A noteworthy consequence of being able to dismount via ‘hippy jump’ is that the board continues to roll along and bump into objects without you, this opens the possibility to run alongside the board and jump back on, the online community have already captured some outlandishly unlikely sequences on the shared webspace: Skate reel.
New game mode ‘Hall of meat’ has been added, which involves bailing and causing the most severe injuries possible. Getting rewarded for watching your character rag doll off wince-inducing drops is a gleefully shallow but entertaining addition to the game. Whilst airborne you are able to form various body shapes, and make gestures for extra points. New San Van contains some bigger, badder drops which creates chances for more impressive tricks and more death-defying falls alike.
Graphics are largely unchanged from the original, wandering around the detailed New San Van is still a visually impressive experience. Exploring different regions reveals a varied colour palette that helps to give different regions their own atmosphere.
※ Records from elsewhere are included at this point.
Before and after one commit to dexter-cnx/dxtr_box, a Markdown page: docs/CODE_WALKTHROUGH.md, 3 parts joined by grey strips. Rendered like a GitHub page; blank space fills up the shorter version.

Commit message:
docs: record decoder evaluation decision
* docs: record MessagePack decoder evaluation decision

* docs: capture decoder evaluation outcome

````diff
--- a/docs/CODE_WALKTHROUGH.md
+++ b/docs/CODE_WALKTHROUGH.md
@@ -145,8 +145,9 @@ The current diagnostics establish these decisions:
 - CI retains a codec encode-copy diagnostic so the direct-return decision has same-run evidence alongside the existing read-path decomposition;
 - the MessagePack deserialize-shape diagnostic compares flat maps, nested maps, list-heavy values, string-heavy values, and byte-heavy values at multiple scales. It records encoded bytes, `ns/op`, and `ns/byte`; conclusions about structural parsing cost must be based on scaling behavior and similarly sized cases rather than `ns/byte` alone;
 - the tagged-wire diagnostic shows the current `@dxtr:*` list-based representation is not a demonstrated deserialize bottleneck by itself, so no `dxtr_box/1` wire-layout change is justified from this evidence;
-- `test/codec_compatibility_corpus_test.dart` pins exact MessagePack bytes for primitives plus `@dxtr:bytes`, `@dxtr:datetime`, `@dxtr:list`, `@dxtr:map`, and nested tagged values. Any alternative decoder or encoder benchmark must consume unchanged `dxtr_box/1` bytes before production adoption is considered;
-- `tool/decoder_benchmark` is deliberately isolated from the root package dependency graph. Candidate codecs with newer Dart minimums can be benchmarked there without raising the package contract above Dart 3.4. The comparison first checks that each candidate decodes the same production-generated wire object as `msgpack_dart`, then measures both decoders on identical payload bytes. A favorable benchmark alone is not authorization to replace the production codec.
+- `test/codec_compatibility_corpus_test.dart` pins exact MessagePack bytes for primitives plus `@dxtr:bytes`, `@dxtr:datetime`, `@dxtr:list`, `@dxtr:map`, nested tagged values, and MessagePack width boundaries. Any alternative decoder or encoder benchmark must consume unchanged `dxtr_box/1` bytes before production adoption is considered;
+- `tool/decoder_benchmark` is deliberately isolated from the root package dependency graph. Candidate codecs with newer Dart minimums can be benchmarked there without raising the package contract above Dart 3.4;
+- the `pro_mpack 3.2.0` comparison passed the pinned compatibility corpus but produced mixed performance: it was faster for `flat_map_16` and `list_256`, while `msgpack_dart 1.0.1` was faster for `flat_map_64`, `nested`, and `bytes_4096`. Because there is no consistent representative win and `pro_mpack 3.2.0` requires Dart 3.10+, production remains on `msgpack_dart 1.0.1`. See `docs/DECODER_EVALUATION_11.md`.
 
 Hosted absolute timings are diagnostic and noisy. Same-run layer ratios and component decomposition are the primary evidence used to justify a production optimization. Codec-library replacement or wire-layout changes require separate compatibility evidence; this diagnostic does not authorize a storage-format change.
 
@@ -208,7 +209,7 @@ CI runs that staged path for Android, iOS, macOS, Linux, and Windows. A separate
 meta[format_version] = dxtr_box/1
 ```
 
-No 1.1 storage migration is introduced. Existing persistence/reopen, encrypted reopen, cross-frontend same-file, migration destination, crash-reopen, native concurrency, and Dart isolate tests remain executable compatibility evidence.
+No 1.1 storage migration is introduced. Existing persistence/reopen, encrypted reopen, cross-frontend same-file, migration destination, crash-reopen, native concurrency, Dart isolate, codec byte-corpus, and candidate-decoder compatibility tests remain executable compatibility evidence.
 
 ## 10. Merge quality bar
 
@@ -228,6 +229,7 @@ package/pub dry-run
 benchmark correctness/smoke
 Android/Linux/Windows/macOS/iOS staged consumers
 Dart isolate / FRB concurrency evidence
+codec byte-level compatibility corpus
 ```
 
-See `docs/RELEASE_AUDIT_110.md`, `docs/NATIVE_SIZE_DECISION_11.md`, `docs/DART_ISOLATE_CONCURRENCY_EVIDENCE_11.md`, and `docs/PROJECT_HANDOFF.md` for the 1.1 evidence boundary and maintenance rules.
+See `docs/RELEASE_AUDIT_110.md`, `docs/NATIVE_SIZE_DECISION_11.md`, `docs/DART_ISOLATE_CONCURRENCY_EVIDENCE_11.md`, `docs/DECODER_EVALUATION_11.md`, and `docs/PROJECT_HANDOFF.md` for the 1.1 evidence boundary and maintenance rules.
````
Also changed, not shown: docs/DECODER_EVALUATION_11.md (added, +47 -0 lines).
All the sound effects of a board rolling, scraping and stomping around a city are replicated brilliantly. The soundtrack used is less memorable than Skate’s but there is a still great selection of tracks that dare to be different but are still great to play to. Music dynamic is effected by proximity to good skate spots, a nice feature that shows off the games full sound-scape. Skate-lingo laden voice acting is often able to raise a smile and there is enough variety that the same sound bites won’t get on your nerves.
Overall the difficulty bar has been raised from Skate to ensure there is sufficient challenge for those who have already mastered the flick-it controls, but level of challenge can fluctuate wildly from first time successes to the incredibly tricky. Turn-based, trick-matching S.K.A.T.E mode makes an unwelcome return to the career mode where you have to perform a trick your opponent cannot match, five times. Waiting for computer controlled opponents to post a trick was a time consuming and repetitive task in Skate, Skate 2 sees the chore doubled when you have to take on two opponents in one round, this really should have been included for multiplayer only.
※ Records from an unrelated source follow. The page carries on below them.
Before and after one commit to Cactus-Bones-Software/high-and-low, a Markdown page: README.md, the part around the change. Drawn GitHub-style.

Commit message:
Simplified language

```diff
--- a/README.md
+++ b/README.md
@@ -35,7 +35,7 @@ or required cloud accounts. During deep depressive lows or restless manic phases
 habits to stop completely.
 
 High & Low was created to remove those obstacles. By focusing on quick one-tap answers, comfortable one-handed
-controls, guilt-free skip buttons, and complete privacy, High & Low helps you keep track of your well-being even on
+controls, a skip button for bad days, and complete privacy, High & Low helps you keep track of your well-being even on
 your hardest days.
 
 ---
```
For online mutliplayer options: races, best trick jams, turn-based contests, co-op challenges and freeskate sessions are the order of the day. Major additions include the customizable create-a-spot and the hall of meat modes. At time of press hall of meat competitions involved taking it in turns getting off the board and jumping back on to trigger a physics glitch that launches your skater spinning into the air. Funny at first, but this mode does not nearly have the depth of skill or tactics to warrant sitting through five others players do the same thing and serves an amusing distraction only.
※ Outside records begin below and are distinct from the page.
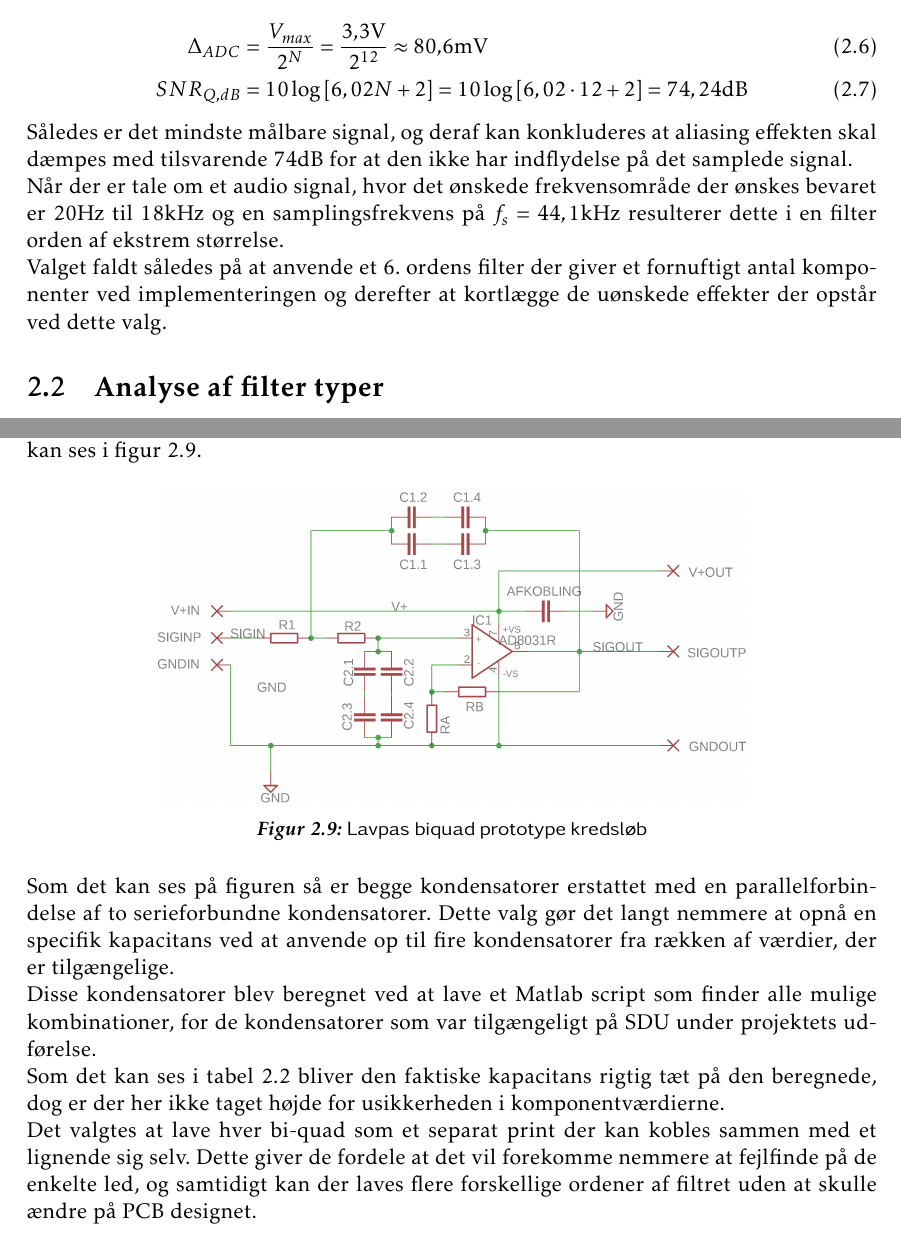
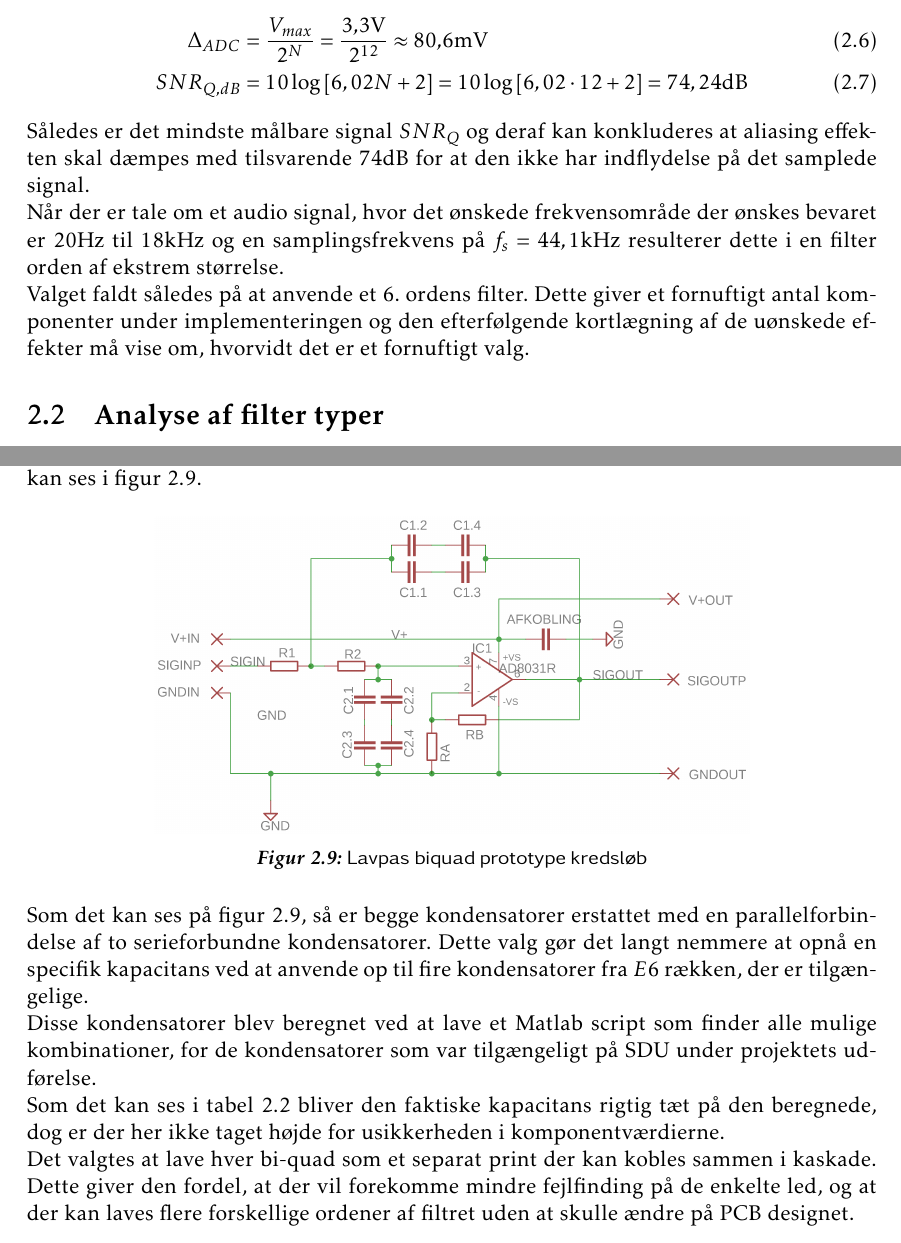
Before and after one commit to jorn/F18.GR3, a LaTeX book (rapport.tex, which reads section/filtre.tex, section/filtre_del2.tex): two parts of pages 11 and 17 of 53, joined at a grey line, cut so that both start at the same text. Compiled offline with pdfLaTeX.

Commit message:
Filter rettelser

```diff
--- a/section/filtre.tex
+++ b/section/filtre.tex
@@ -88,11 +88,11 @@ For at bestemme opløsning på ADC'en, kan den unipolære\footnote{Unipolær kva
 	SNR_{Q,dB} &= 10 \log \left[6,02 N + 2 \right] = 10 \log \left[6,02\cdot 12+2\right] = 74,24 \si{\decibel}
 \end{align}
 
-Således er det mindste målbare signal, og deraf kan konkluderes at aliasing effekten skal dæmpes med tilsvarende $74\si{\decibel}$ for at den ikke har indflydelse på det samplede signal.
+Således er det mindste målbare signal $SNR_Q$ og deraf kan konkluderes at aliasing effekten skal dæmpes med tilsvarende $74\si{\decibel}$ for at den ikke har indflydelse på det samplede signal.
 
 Når der er tale om et audio signal, hvor det ønskede frekvensområde der ønskes bevaret er $20\si{\hertz}$ til $18\si{\kilo\hertz}$ og en samplingsfrekvens på $f_s = 44,1\si{\kilo\hertz}$ resulterer dette i en filter orden af ekstrem størrelse.
 
-Valget faldt således på at anvende et 6. ordens filter der giver et fornuftigt antal komponenter ved implementeringen og derefter at kortlægge de uønskede effekter der opstår ved dette valg.
+Valget faldt således på at anvende et 6. ordens filter. Dette giver et fornuftigt antal komponenter under implementeringen og den efterfølgende kortlægning af de uønskede effekter må vise om, hvorvidt det er et fornuftigt valg.
 
 
 \section{Analyse af filter typer}\label{sec:filter_analyse}
--- a/section/filtre_del2.tex
+++ b/section/filtre_del2.tex
@@ -14,9 +14,9 @@ figur \ref{fig:skbiquadsch}.
 	\label{fig:skbiquadsch}
 \end{figure}
 
-Som det kan ses på figuren så er begge kondensatorer erstattet med en parallelforbindelse af
+Som det kan ses på figur \ref{fig:skbiquadsch}, så er begge kondensatorer erstattet med en parallelforbindelse af
 to serieforbundne kondensatorer. Dette valg gør det langt nemmere at opnå en specifik
-kapacitans ved at anvende op til fire kondensatorer fra rækken af værdier, der er tilgængelige.
+kapacitans ved at anvende op til fire kondensatorer fra $E6$ rækken, der er tilgængelige.
 
 Disse kondensatorer blev beregnet ved at lave et Matlab script som finder alle mulige kombinationer, for de kondensatorer som var tilgængeligt på SDU under projektets udførelse.
 
@@ -48,8 +48,7 @@ beregnede, dog er der her ikke taget højde for usikkerheden i komponentværdier
 \label{tab:kapvskap}
 \end{table}
 
-Det valgtes at lave hver bi-quad som et separat print der kan kobles sammen med et lignende
-sig selv.
-Dette giver de fordele at det vil forekomme nemmere at fejlfinde på de enkelte led, og
-samtidigt kan der laves flere forskellige ordener af filtret uden at skulle ændre på PCB designet.
+Det valgtes at lave hver bi-quad som et separat print der kan kobles sammen i kaskade.
+Dette giver den fordel, at der vil forekomme mindre fejlfinding på de enkelte led, og
+at der kan laves flere forskellige ordener af filtret uden at skulle ændre på PCB designet.
 
```
Also changed, not shown: section/filtre.tex (8 more changed lines), section/filtre_del2.tex (9 more changed lines).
Fans of Skate will enjoying returning to San Van with a fresh set of challenges to knock down and will probably be set on buying Skate 2 anyway. Improvements are not really substantial enough to justify an entire game, more could have been done to create interesting goals in career mode and some challenges are unduly frustrating. Although this is an improvement on a truly innovative title this is probably the game Skate should have been and it just doesn’t quite have the spark second time round.
Reviewer’s note: The Xbox 360 version was tested for this review
New San Van looks crisp and detailed, character animations are excellent.
|How does our scoring system work?|
'Flick it' controls are, again, a triumph as are the new trick options. Career mode could have been made more interesting.
Varied sound track and highly realistic skating sound effects.
Loads of new challenges, endless filming possibilities.
A few key improvements in core gameplay, more of the same elsewhere.